I met Lloyd Ziff in the ’70s when he was a magazine design director for various Conde Nast publications and Rolling Stone, highly admired for his work art directing great photographers. Yet like some other art directors from the generation prior—Alexey Brodovitch, Henry Wolf, Art Kane, etc.—he eventually transformed his career from assigning pictures to making them. Starting in 1968, “Photography for me had become much more exciting than painting or drawing. I loved the magic of recording a moment in time. Much later I learned that I was recording a moment in my time,” he writes in his book DESIRE: Photographs of Patti Smith and Robert Mapplethorpe, 1968–1969 (the book was published last fall, and the final lot of signed copies is available here).
Fortunately, I have remained on Ziff’s mailing list for many years, which is how I learned that Ziff has an exhibition that opens tomorrow at Bergamot Station in Santa Monica’s Danziger Gallery featuring vintage photographs of Mapplethorpe and Smith, in addition to other NYC images.
“It was 1968. I had been friends with Robert at Pratt Institute, the art college in Brooklyn we had both graduated from a year earlier,” Ziff continues in the brief introduction. “I think we recognized something in each other that neither of us knew how to talk about then, maybe even to ourselves. We were both still living in Brooklyn near the school. Robert was living with Patti in a small apartment on Hall Street. They were always making paintings and drawings and sculptures, and their walls were covered with their work. They were both very beautiful. I had just started taking photographs.”
It was around this time that I worked with Patti for a brief period at Rock magazine on lower Seventh Avenue. I had no idea that she was doing artwork or was living with Mapplethorpe until years later. So, Ziff’s images are indeed important reveals in the lives of these two “kids.”
A year later Ziff moved to the Village, Smith and Mapplethorpe to the Chelsea Hotel. Ziff asked Mapplethorpe if he could come over to their place and make some portraits of them, and he agreed. “The one contact sheet from that shoot [in the book] shows that I had so little money then I could only afford one roll of film,” Ziff adds.

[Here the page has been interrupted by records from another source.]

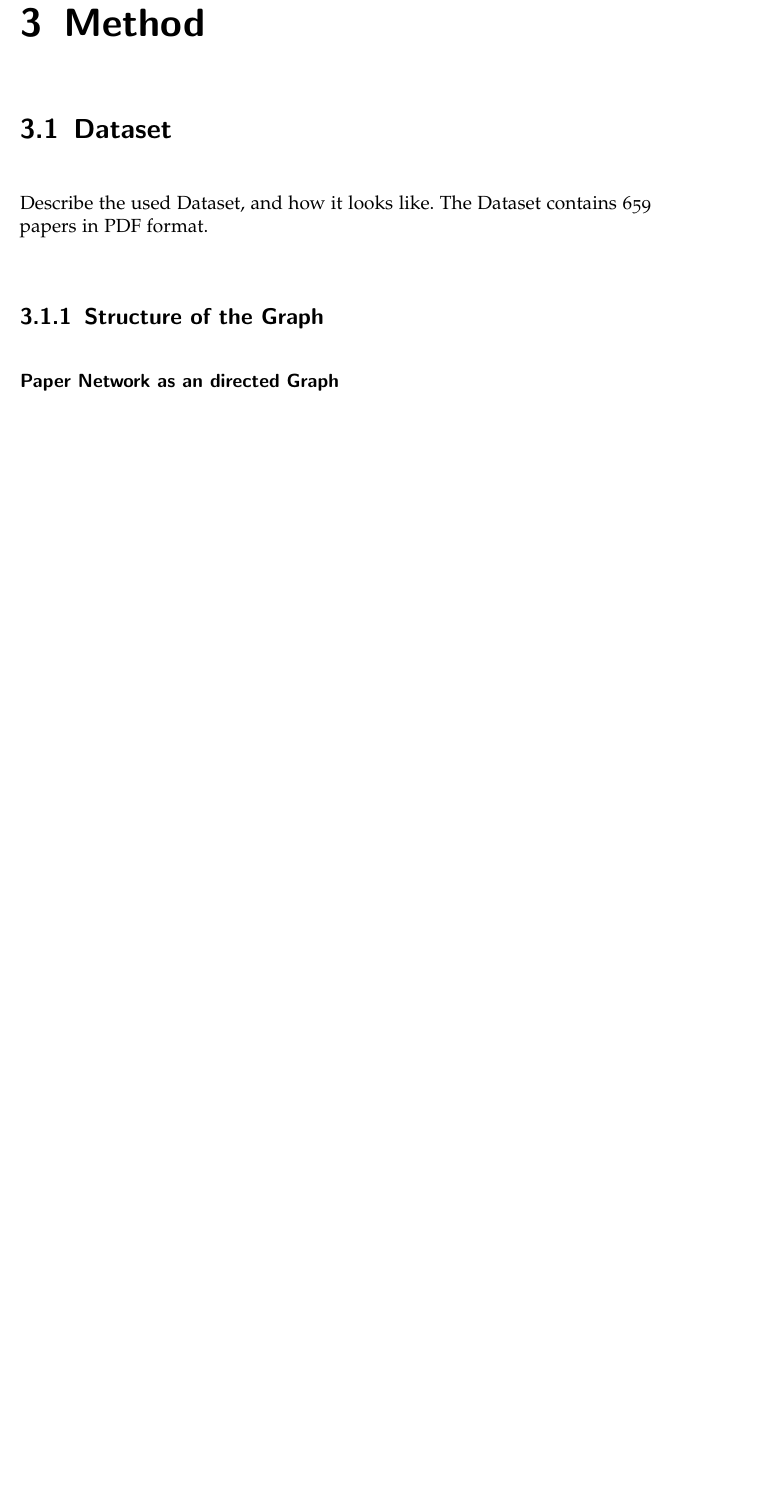
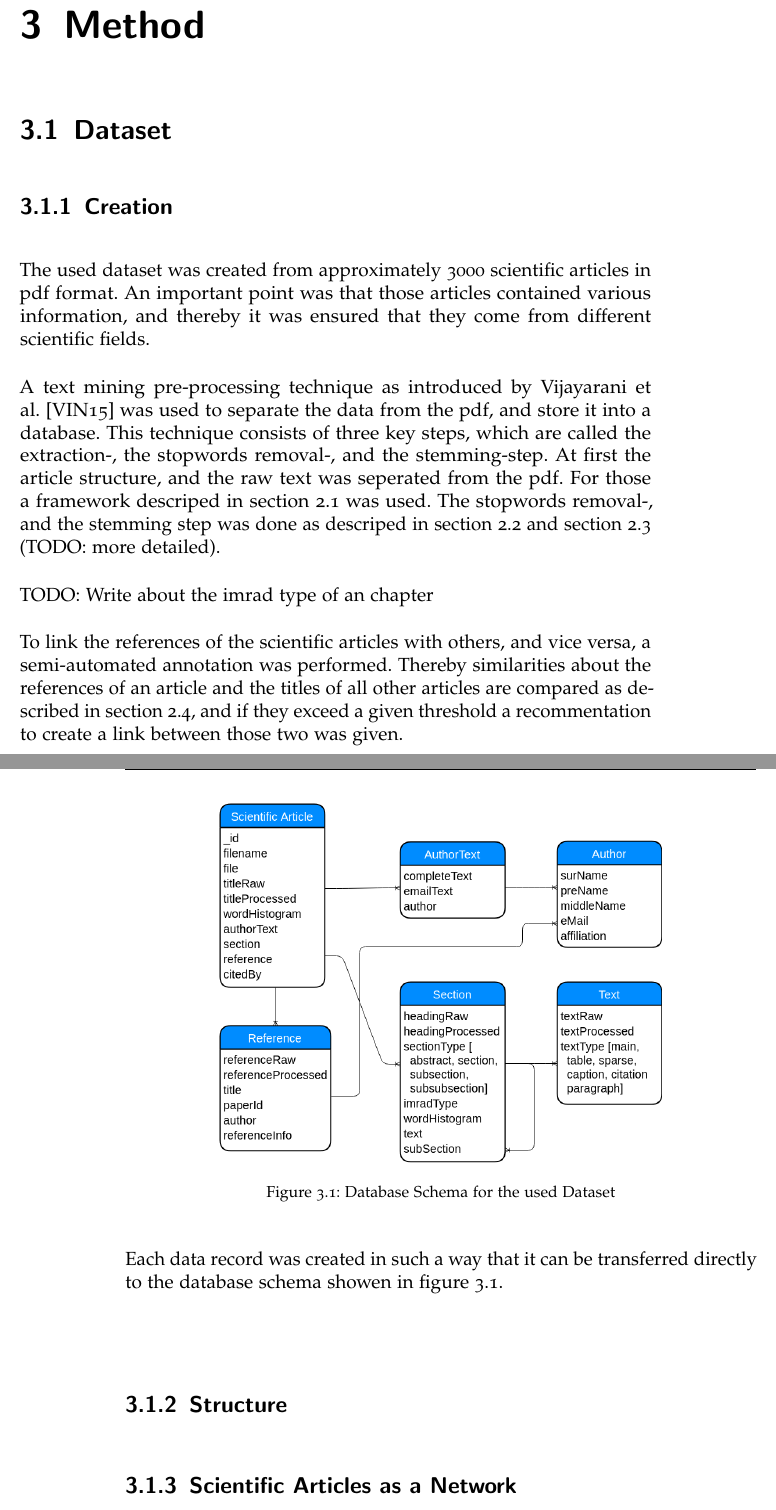
Before and after one commit to thomasmauerhofer/thesis, a LaTeX thesis (main.tex, which reads methods.tex): part of page 23 of 35 before the commit and two parts of pages 23 and 24 of 37 after it, the two joined at a grey line, cut so that both start at the same text, the shorter picture padded with empty space. Compiled offline with pdfLaTeX; an older LaTeX class or package is replaced by its successor.

Commit message:
Dataset creation descriped

```diff
--- a/methods.tex
+++ b/methods.tex
@@ -4,11 +4,22 @@
 \section{Dataset}
 \label{sec:dataset}
 
-Describe the used Dataset, and how it looks like.
-The Dataset contains 659 papers in PDF format.
+\subsection{Creation}
+The used dataset was created from approximately 3000 scientific articles in pdf format. An important point was that those articles contained various information, and thereby it was ensured that they come from different scientific fields.
 
-\subsection{Structure of the Graph}
-\label{sec:structure_of_the_graph}
+A text mining pre-processing technique as introduced by Vijayarani et al.~\cite{Vijayarani2015} was used to separate the data from the pdf, and store it into a database.
+This technique consists of three key steps, which are called the extraction-, the stopwords removal-, and the stemming-step. At first the article structure, and the raw text was seperated from the pdf. For those a framework descriped in \cref{sec:extract_document_structure} was used. The stopwords removal-, and the stemming step was done as descriped in \cref{sec:stop_words} and \cref{sec:stemming} (TODO: more detailed).
 
-\subsubsection{Paper Network as an directed Graph}
-\label{sec:undirected_graph}
+TODO: Write about the imrad type of an chapter
+
+To link the references of the scientific articles with others, and vice versa, a semi-automated annotation was performed. Thereby similarities about the references of an article and the titles of all other articles are compared as described in \cref{sec:text_similarities}, and if they exceed a given threshold a recommentation to create a link between those two was given.
+
+Each data record was created in such a way that it can be transferred directly to the database schema showen in \cref{fig:database_schema}.
+
+\myfig{database_schema}
+      {width=0.70\textwidth}
+      {Database Schema for the used Dataset}
+      {Database Schema for the used Dataset}
+      {fig:database_schema}
+
+\subsection{Structure}
@@ -15,3 +36,5 @@ The Dataset contains 659 papers in PDF format.
+\subsection{Scientific Articles as a Network}
+\label{sec:scientific_articles_as_a_network}
 
 \myfig{dataset_generall}
       {width=0.50\textwidth}
```
Also changed, not shown: references-biblatex.bib (+10 -1 lines), related-work.tex (+9 -0 lines), figures/database_schema.png (added), figures/precision_recall.png, figures/scientific_articles_tree.png (added), methods.tex (14 more changed lines).
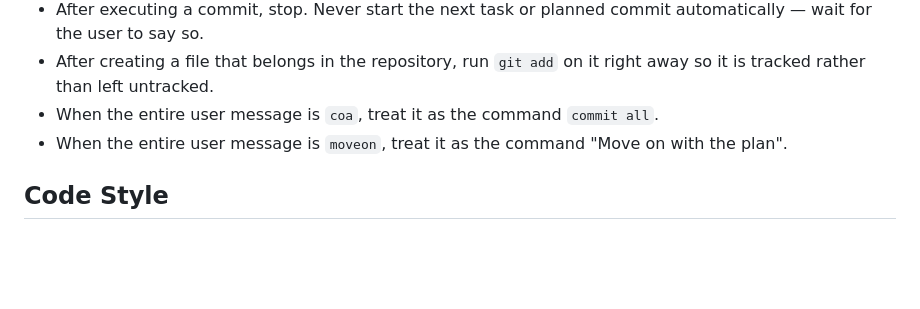
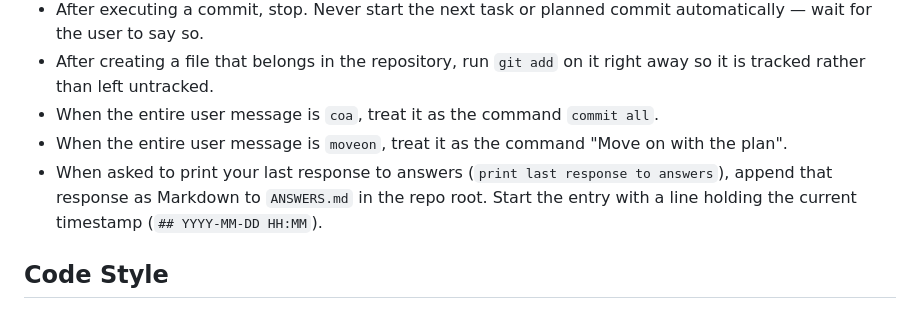
Before and after one commit to Lemao81/steady-chime, a Markdown page: CLAUDE.md, the part around the change. Rendered like a GitHub page; blank space fills up the shorter version.

Commit message:
Add a command for saving the last response to ANSWERS.md
Answers worth keeping, such as a retrospective, otherwise exist only in
the terminal scrollback. A short command appends them to one Markdown
file, each under a timestamp heading.

Co-Authored-By: Claude Opus 5.5 <noreply@anthropic.com>

```diff
--- a/CLAUDE.md
+++ b/CLAUDE.md
@@ -18,6 +18,7 @@ This file is shared across projects. Apart from current project descriptions, an
 - After creating a file that belongs in the repository, run `git add` on it right away so it is tracked rather than left untracked.
 - When the entire user message is `coa`, treat it as the command `commit all`.
 - When the entire user message is `moveon`, treat it as the command "Move on with the plan".
+- When asked to print your last response to answers (`print last response to answers`), append that response as Markdown to `ANSWERS.md` in the repo root. Start the entry with a line holding the current timestamp (`## YYYY-MM-DD HH:MM`).
 
 ## Code Style
 - General:
```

Later, “[Mapplethorpe] asked me if I would shoot some nude pictures of himself and Patti for a project he was thinking of doing. Patti writes about this in her book Just Kids: She says he wanted to make an animated film depicting them in ‘a tantric Garden of Eden.’ We knew each other well enough to totally trust each other. Nobody was embarrassed or uptight. They just came over to my little apartment, we hooked a spotlight to a chair, and I shot the pictures that Robert wanted of himself, standing, sitting, kneeling, praying blindfolded, and then of Patti doing the same. I believe I gave Robert a contact sheet and made some small prints for him. And then, as Patti also writes in her book, Robert lost interest in making the film and nothing ever happened with the pictures.”
Interestingly, Ziff bookends the photos with noir-ish black-and-white New York City street images that are meant to contextualize his own art at the time that Smith and Mapplethorpe were beginning to evolve into their own. It is overall a very satisfying document of Ziff’s times.